Every time your phone rings, your customers expect someone is going to pick up.
Every time you receive an email, your customers expect a reply.
Every time you receive a comment on your Facebook page, your customers expect a response.
As a small business owner, you’ve got to find a way to manage their expectations while still being able to manage your business.
You can’t just spend all of your time answering the phone—you still need to deliver outstanding customer service, make the best use of your time, and sell-sell-sell!
When it comes to managing expectations, a little effort will definitely go a long way. In fact, it’s one of the easiest and most effective ways to avoid frustrating your customers.
1. Identify key priorities
Choose what’s important and what isn’t. You definitely want to respond to your customers in a timely manner, but you also can’t let phone calls and emails consume your entire day—especially when you’re short staffed.
Make sure you’re able to support your vendors, strategic partners, and those you do business with and that you’re able to carve out some time to focus on the real differentiator for your business (ie baking bread). Instead of sitting by the phone or monitoring your inbox, find some time to check in and respond throughout the day.
2. Establish rules of engagement

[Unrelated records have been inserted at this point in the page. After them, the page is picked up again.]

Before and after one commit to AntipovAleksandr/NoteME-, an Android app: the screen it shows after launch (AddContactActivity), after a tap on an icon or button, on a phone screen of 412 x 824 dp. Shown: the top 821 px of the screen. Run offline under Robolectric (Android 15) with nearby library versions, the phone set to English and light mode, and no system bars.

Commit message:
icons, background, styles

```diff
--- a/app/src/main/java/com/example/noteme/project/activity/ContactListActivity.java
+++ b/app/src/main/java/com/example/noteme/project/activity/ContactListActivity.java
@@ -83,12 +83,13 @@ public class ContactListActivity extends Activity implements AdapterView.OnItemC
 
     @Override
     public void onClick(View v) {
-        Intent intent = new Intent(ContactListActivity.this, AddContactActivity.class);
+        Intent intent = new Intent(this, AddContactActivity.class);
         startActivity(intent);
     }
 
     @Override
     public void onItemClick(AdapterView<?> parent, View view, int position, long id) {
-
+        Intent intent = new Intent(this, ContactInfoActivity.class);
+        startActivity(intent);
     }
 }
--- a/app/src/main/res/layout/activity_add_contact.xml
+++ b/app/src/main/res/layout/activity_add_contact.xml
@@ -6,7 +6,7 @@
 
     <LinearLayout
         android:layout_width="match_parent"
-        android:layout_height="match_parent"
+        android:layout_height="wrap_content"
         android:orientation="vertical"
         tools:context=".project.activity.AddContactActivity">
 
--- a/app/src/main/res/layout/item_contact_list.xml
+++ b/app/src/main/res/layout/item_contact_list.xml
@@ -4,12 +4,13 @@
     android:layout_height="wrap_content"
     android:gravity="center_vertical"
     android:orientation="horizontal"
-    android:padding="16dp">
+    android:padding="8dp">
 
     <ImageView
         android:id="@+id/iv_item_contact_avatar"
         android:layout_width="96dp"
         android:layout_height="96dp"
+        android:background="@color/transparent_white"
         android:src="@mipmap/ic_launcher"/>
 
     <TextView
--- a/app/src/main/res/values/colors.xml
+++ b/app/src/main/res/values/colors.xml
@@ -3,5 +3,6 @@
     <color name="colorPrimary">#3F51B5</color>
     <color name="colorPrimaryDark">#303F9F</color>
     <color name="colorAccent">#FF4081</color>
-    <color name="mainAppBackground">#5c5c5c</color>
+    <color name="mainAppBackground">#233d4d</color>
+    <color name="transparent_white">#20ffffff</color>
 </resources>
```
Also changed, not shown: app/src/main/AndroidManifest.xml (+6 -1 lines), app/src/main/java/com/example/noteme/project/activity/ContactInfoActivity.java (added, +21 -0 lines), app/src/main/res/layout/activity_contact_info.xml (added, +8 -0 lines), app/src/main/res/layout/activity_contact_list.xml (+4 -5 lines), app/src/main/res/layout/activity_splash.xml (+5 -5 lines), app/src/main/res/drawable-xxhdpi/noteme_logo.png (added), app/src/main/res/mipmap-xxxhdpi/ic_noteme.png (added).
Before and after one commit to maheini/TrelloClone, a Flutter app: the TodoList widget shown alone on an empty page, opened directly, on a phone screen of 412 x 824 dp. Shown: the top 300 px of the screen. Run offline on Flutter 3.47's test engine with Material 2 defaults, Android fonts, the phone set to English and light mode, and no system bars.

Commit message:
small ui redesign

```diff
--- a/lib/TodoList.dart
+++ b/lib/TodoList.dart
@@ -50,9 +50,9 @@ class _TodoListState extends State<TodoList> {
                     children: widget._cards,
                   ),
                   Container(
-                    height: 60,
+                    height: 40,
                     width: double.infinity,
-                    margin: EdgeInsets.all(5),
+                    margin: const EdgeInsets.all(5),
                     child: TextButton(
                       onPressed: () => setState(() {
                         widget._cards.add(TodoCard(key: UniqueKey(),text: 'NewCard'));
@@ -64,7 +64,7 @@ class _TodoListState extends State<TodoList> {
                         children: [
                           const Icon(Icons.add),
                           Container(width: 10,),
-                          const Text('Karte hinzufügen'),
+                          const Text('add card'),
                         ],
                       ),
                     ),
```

Managing customer expectations means you’ve got to establish rules for engagement that clearly define how and when you’re going to follow up as well as why there might be any possible delays.

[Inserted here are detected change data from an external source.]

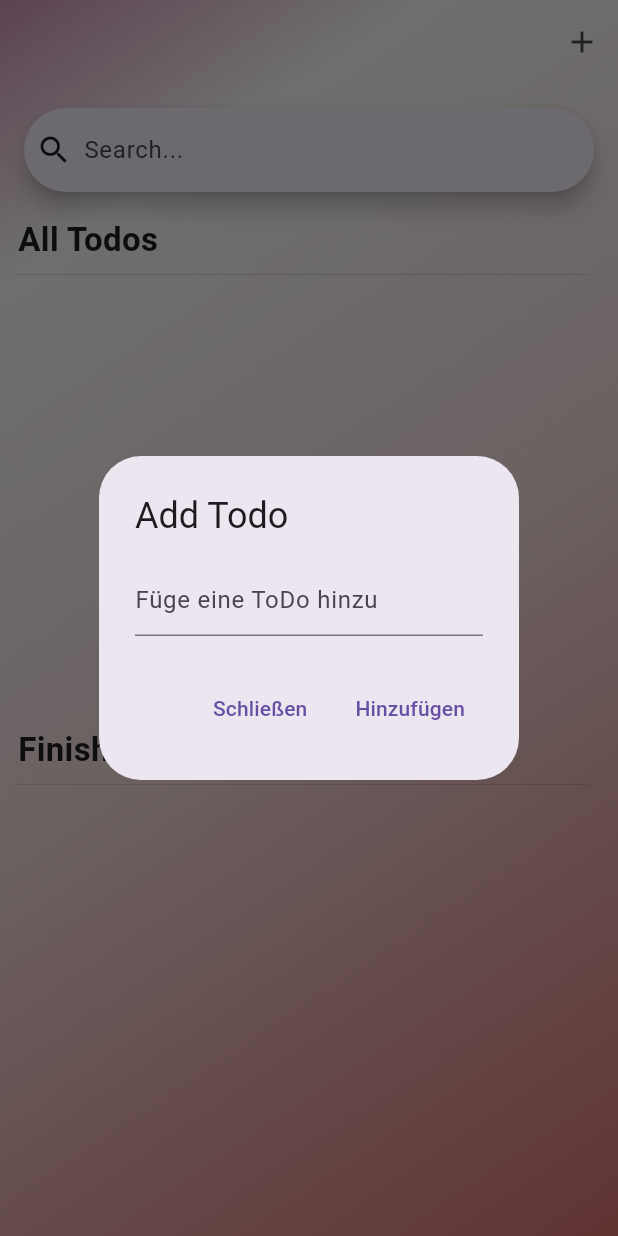
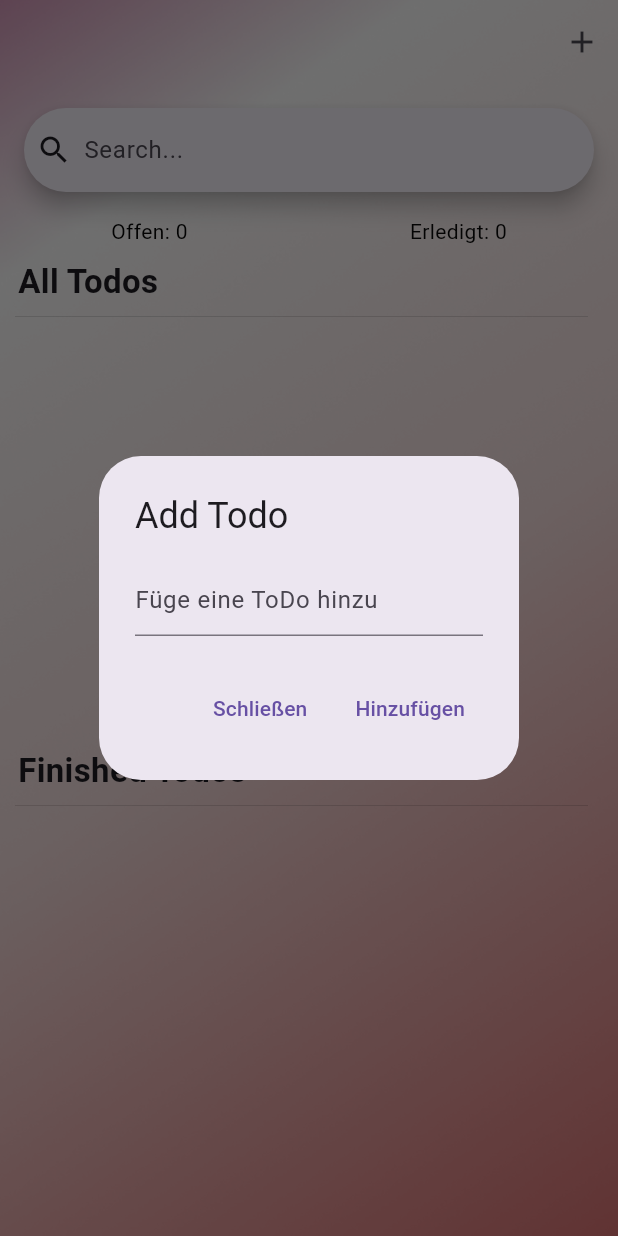
Before and after one commit to Merhinio/todo, a Flutter app: the screen it shows after launch, after a tap on the "add" icon, on a phone screen of 412 x 824 dp. Run offline on Flutter 3.47's test engine with Material 3 defaults, Android fonts, the phone set to English and light mode, and no system bars; our stand-ins replace shared_preferences.

```diff
--- a/lib/Presentation/home.dart
+++ b/lib/Presentation/home.dart
@@ -1,38 +1,29 @@
 import 'package:flutter/material.dart';
-import 'package:todo/Repository/repository.dart';
+
+import 'package:todo/Repository/todo_provider.dart';
 import 'package:todo/models/todo.dart';
 import 'package:todo/styles/customstyle.dart';
 import 'package:intl/intl.dart';
 import 'package:provider/provider.dart';
 
-
-
 import 'package:todo/styles/textstyle.dart';
+import 'package:todo/widgets/todo_count.dart';
 
 class MyHome extends StatefulWidget {
-  const MyHome({super.key});
+  @override
+  State<MyHome> createState() => _MyHomeState();
+}
+
+class _MyHomeState extends State<MyHome> {
+  final TextEditingController todoController = TextEditingController();
 
   @override
-  State<MyHome> createState() => _MyHomeState();
-
+  void initState() {
+    super.initState();
+    Provider.of<TodoProvider>(context, listen: false).loadTodos();
   }
 
-
-class _MyHomeState extends State<MyHome> {
-  TextEditingController todoController = TextEditingController();
-
-
-
-
-
-
-  @override
-  void dispose() {
-    todoController.dispose();
-    super.dispose();
-  }
-
-  void alertDialog() {
+  void alertDialog(BuildContext context) {
     showDialog(
       context: context,
       builder: (BuildContext context) => AlertDialog(
@@ -55,26 +46,34 @@ class _MyHomeState extends State<MyHome> {
           ),
           TextButton(
             onPressed: () {
-                      setState(() {
               final newTodo = Todo(
                 title: todoController.text,
                 creationDate: DateTime.now(),
               );
-                        context.read<TodoProvider>().addTodo(newTodo);
+              Provider.of<TodoProvider>(context, listen: false)
+                  .addTodo(newTodo);
               todoController.clear();
               Navigator.of(context).pop();
-                      });
             },
-                    child: const Text('Hinzufügen'))
+            child: const Text('Hinzufügen'),
+          ),
         ],
-            ));
+      ),
+    );
   }
 
   @override
   Widget build(BuildContext context) {
-    final todoProvider = context.watch<TodoProvider>();
+    final todoProvider = Provider.of<TodoProvider>(context);
+    final createdTodos =
+        todoProvider.todos.where((todo) => !todo.isDone).toList();
+    final finishedTodos =
+        todoProvider.todos.where((todo) => todo.isDone).toList();
+    int openTodosCount = todoProvider.openTodosCount;
+    int completedTodosCount = todoProvider.completedTodosCount;
 
-    return Stack(children: [
+    return Stack(
+      children: [
         Container(
           decoration: customBackground,
         ),
@@ -85,7 +84,7 @@ class _MyHomeState extends State<MyHome> {
             actions: [
               IconButton(
                 icon: const Icon(Icons.add),
-              onPressed: alertDialog,
+                onPressed: () => alertDialog(context),
               ),
             ],
           ),
@@ -98,6 +97,10 @@ class _MyHomeState extends State<MyHome> {
                   hintText: 'Search...',
                   leading: Icon(Icons.search),
                 ),
+              ),
+              TodoCountRow(
+                openTodosCount: openTodosCount,
+                completedTodosCount: completedTodosCount,
               ),
               Padding(
                 padding: const EdgeInsets.symmetric(horizontal: 12.0),
@@ -112,33 +115,27 @@ class _MyHomeState extends State<MyHome> {
                 endIndent: 20,
                 indent: 10,
               ),
-            Consumer<TodoProvider>(
-              builder: (context, todoProvider, child) {
-                return Expanded(
+              Expanded(
                 child: ListView.builder(
-                    itemCount: todoProvider.createdTodos.length,
+                  itemCount: createdTodos.length,
                   itemBuilder: (context, index) {
-                      final item = todoProvider.createdTodos[index];
-                      String formattedDate = DateFormat('yyyy-MM-dd – kk:mm').format(item.creationDate);
+                    final item = createdTodos[index];
                     return ListTile(
                       title: Text(item.title),
-                        subtitle: Text('Erstellt am: $formattedDate'),
+                      subtitle: Text(
+                        item.finishDate != null
+                            ? 'Erledigt am: ${(item.finishDate!)} ${(item.finishDate!)}'
+                            : 'Noch nicht erledigt',
+                      ),
                       trailing: Checkbox(
                         value: item.isDone,
                         onChanged: (value) {
-                            setState(() {
-                              item.isDone = value!;
-                              if (item.isDone) {
-                                todoProvider.finishTodo(item);
-                              }
-                            });
+                          todoProvider.setTodoStatus(item, value!);
                         },
                       ),
                     );
                   },
                 ),
-                );
-              },
               ),
               Padding(
                 padding: const EdgeInsets.symmetric(horizontal: 12.0),
@@ -153,37 +150,30 @@ class _MyHomeState extends State<MyHome> {
                 endIndent: 20,
                 indent: 10,
               ),
-            Consumer<TodoProvider>(
-              builder: (context, todoProvider, child) {
-                return Expanded(
+              Expanded(
                 child: ListView.builder(
-                    itemCount: todoProvider.finishedTodos.length,
+                  itemCount: finishedTodos.length,
                   itemBuilder: (context, index) {
-                      final item = todoProvider.finishedTodos[index];
-                      String formattedDate = DateFormat('yyyy-MM-dd – kk:mm').format(item.creationDate);
+                    final item = finishedTodos[index];
+                    String formattedDate = DateFormat('yyyy-MM-dd – kk:mm')
+                        .format(item.creationDate);
                     return ListTile(
                       title: Text(item.title),
-                        subtitle: Text('Erstellt am: $formattedDate'),
+                      subtitle: Text('Erledigt am: $formattedDate'),
                       trailing: Checkbox(
                         value: item.isDone,
                         onChanged: (value) {
-                            setState(() {
-                              item.isDone = value!;
-                              if (!item.isDone) {
-                                todoProvider.addTodo(item);
-                              }
-                            });
+                          todoProvider.setTodoStatus(item, value!);
                         },
                       ),
                     );
                   },
                 ),
-                );
-              },
               ),
             ],
           ),
         ),
-    ]);
+      ],
+    );
   }
 }
--- /dev/null
+++ b/lib/Repository/todo_storage.dart
@@ -0,0 +1,28 @@
+import 'dart:convert';
+import 'package:shared_preferences/shared_preferences.dart';
+import 'package:todo/models/todo.dart';
+
+
+class TodoStorage {
+  Future<List<Todo>> getTodos() async {
+    final prefs = await SharedPreferences.getInstance();
+    final todoString = prefs.getString('todo');
+    if (todoString == null) return [];
+
+    final decodedJson = jsonDecode(todoString);
+    if (decodedJson is List) {
+      return decodedJson.map((e) => Todo.fromJson(e)).toList();
+    } else if (decodedJson is Map<String, dynamic>) {
+      return [Todo.fromJson(decodedJson)];
+    } else {
+      return [];
+    }
+  }
+
+  Future<void> saveTodos(List<Todo> todos) async {
+    final prefs = await SharedPreferences.getInstance();
+    final jsonList = todos.map((e) => e.toJson()).toList();
+    final jsonString = jsonEncode(jsonList);
+    await prefs.setString('todo', jsonString);
+  }
+}
--- a/lib/app.dart
+++ b/lib/app.dart
@@ -9,7 +9,7 @@ class MainApp extends StatelessWidget {
 
   @override
   Widget build(BuildContext context) {
-    return   const MaterialApp(
+    return  MaterialApp(
       debugShowCheckedModeBanner: false,
       home: MyHome(),
     );
--- a/lib/main.dart
+++ b/lib/main.dart
@@ -1,8 +1,8 @@
 import 'package:flutter/material.dart';
 import 'package:todo/Presentation/home.dart';
-import 'package:todo/Repository/repository.dart';
+import 'package:todo/Repository/todo_provider.dart';
 import 'package:provider/provider.dart';
 
 void main() {
-  runApp(ChangeNotifierProvider(create: (context) => TodoProvider(), child: MaterialApp(home: MyHome(), debugShowCheckedModeBanner: false)));
+  runApp(ChangeNotifierProvider(create: (context) => TodoProvider(), child:  MaterialApp(home: MyHome(), debugShowCheckedModeBanner: false)));
 }
--- a/lib/models/todo.dart
+++ b/lib/models/todo.dart
@@ -1,14 +1,22 @@
 class Todo {
   String title;
   DateTime creationDate;
-  DateTime? finishDate;
   bool isDone;
+  DateTime? finishDate; // Hier hinzugefügt
 
-  Todo({
-    required this.title,
-    required this.creationDate,
-   this.finishDate,
-    this.isDone = false,
-  });
+  Todo({required this.title, required this.creationDate, this.isDone = false, this.finishDate});
 
+  Map<String, dynamic> toJson() => {
+    'title': title,
+    'creationDate': creationDate.toIso8601String(),
+    'isDone': isDone,
+    'finishDate': finishDate?.toIso8601String(), // Hier hinzugefügt
+  };
+
+  factory Todo.fromJson(Map<String, dynamic> json) => Todo(
+    title: json['title'],
+    creationDate: DateTime.parse(json['creationDate']),
+    isDone: json['isDone'],
+    finishDate: json['finishDate'] != null ? DateTime.parse(json['finishDate']) : null, // Hier hinzugefügt
+  );
 }
--- /dev/null
+++ b/lib/widgets/todo_count.dart
@@ -0,0 +1,34 @@
+import 'package:flutter/material.dart';
+
+class TodoCountRow extends StatelessWidget {
+  final int openTodosCount;
+  final int completedTodosCount;
+  const TodoCountRow({
+    super.key,
+    required this.openTodosCount,
+    required this.completedTodosCount,
+  });
+  @override
+  Widget build(BuildContext context) {
+    return Padding(
+      padding: const EdgeInsets.only(bottom: 8.0),
+      child: Row(
+        mainAxisAlignment: MainAxisAlignment.spaceAround,
+        children: [
+          Text(
+            'Offen: $openTodosCount',
+            style: const TextStyle(
+              color: Color.fromARGB(255, 4, 4, 4),
+            ),
+          ),
+          Text(
+            'Erledigt: $completedTodosCount',
+            style: const TextStyle(
+              color: Color.fromARGB(255, 7, 7, 7),
+            ),
+          ),
+        ],
+      ),
+    );
+  }
+}
--- a/pubspec.yaml
+++ b/pubspec.yaml
@@ -11,6 +11,7 @@ dependencies:
     sdk: flutter
   intl: ^0.17.0
   provider: ^6.1.2
+  shared_preferences: ^2.2.3
 
 
 dev_dependencies:
```
Also changed, not shown: lib/Repository/repository.dart (deleted, +0 -25 lines), lib/Repository/todo_provider.dart (added, +69 -0 lines), pubspec.lock, 10 other files. Lines whose indentation alone changed are shown as unchanged.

If you’re a baker and you never answer the phone in the morning because you’re busy baking bread, that’s something you need to communicate in your voicemail message. You can’t assume your customers will automatically know that’s what you’re doing. By not answering, they might think you’re closed or that you are blowing them off when you’re actually busy crafting delicious treats.
3. Communicate expectations with your customers

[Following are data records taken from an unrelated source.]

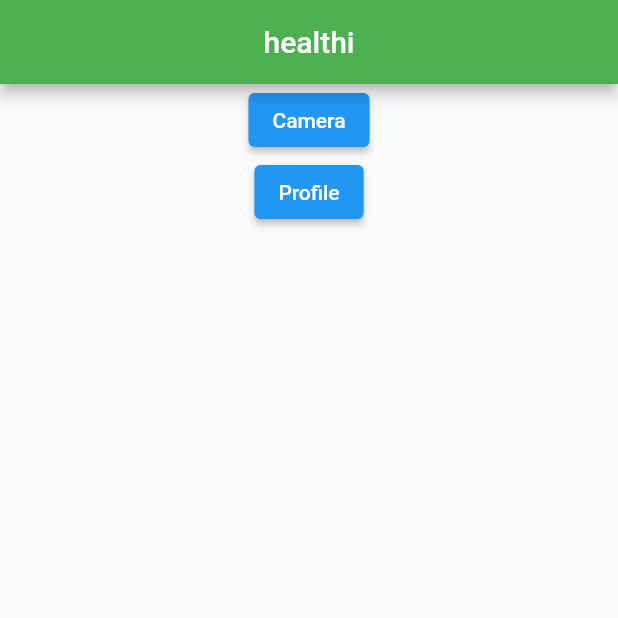
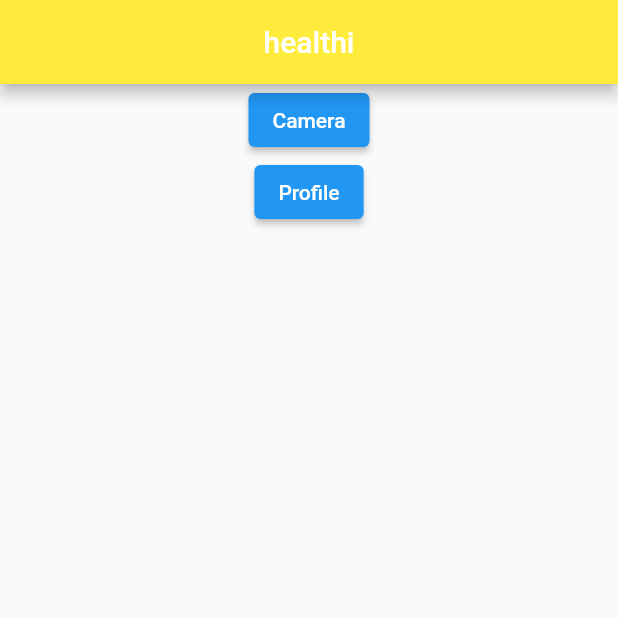
Before and after one commit to jasoninirio/Software-Miniproject, a Flutter app: the screen it shows after launch, on a phone screen of 412 x 824 dp, the top half of it. Run offline on Flutter 3.47's test engine with Material 2 defaults, Android fonts, the phone set to English and light mode, and no system bars.

Commit message:
fixed issues for Android app

```diff
--- a/healthi_app/lib/main.dart
+++ b/healthi_app/lib/main.dart
@@ -20,7 +20,7 @@ class HomePage extends StatelessWidget {
       appBar: AppBar(
         title: Text('healthi'),
         centerTitle: true,
-        backgroundColor: Colors.green,
+        backgroundColor: Colors.yellow,
       ),
       body: Center(
         child: Column(
```
Also changed, not shown: healthi_app/pubspec.yaml (+7 -0 lines), healthi_app/icon/icon.png (added), 23 other files.
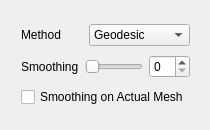
First picture: the form in criticalpointspanel.ui, repository TopModLab/Unfolding, before the edit.
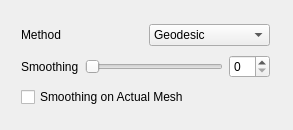
Second picture: the form after the edit.

```diff
--- a/criticalpointspanel.ui
+++ b/criticalpointspanel.ui
@@ -6,7 +6,7 @@
    <rect>
     <x>0</x>
     <y>0</y>
-    <width>210</width>
+    <width>293</width>
     <height>130</height>
    </rect>
   </property>
@@ -18,7 +18,7 @@
     <rect>
      <x>10</x>
      <y>10</y>
-     <width>191</width>
+     <width>271</width>
      <height>111</height>
     </rect>
    </property>
```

Most brick and mortar businesses post their hours of operation on their front door. Yet, when it comes to other forms of communication, they don’t always follow suit.
If you’re going to be away from the office for the rest of the afternoon, set your e-mail out-of-office greeting and update your voicemail message accordingly. Doing so only takes a few minutes, and can avoid a lot of unnecessary headaches and frustrated customers.
Personally, I know it can make a big difference. I was having a conversation with a graphic designer colleague a few days ago and she ended by communicating expectations on when she would follow and I have to tell you, it was amazingly refreshing. I didn’t have to ask, probe, or pry—she offered it up and I really appreciated it.
How do you manage customer expectations?
Share your ideas in the comments below.
By: Shawn Graham
[Image: Flickr user Andres Rueda]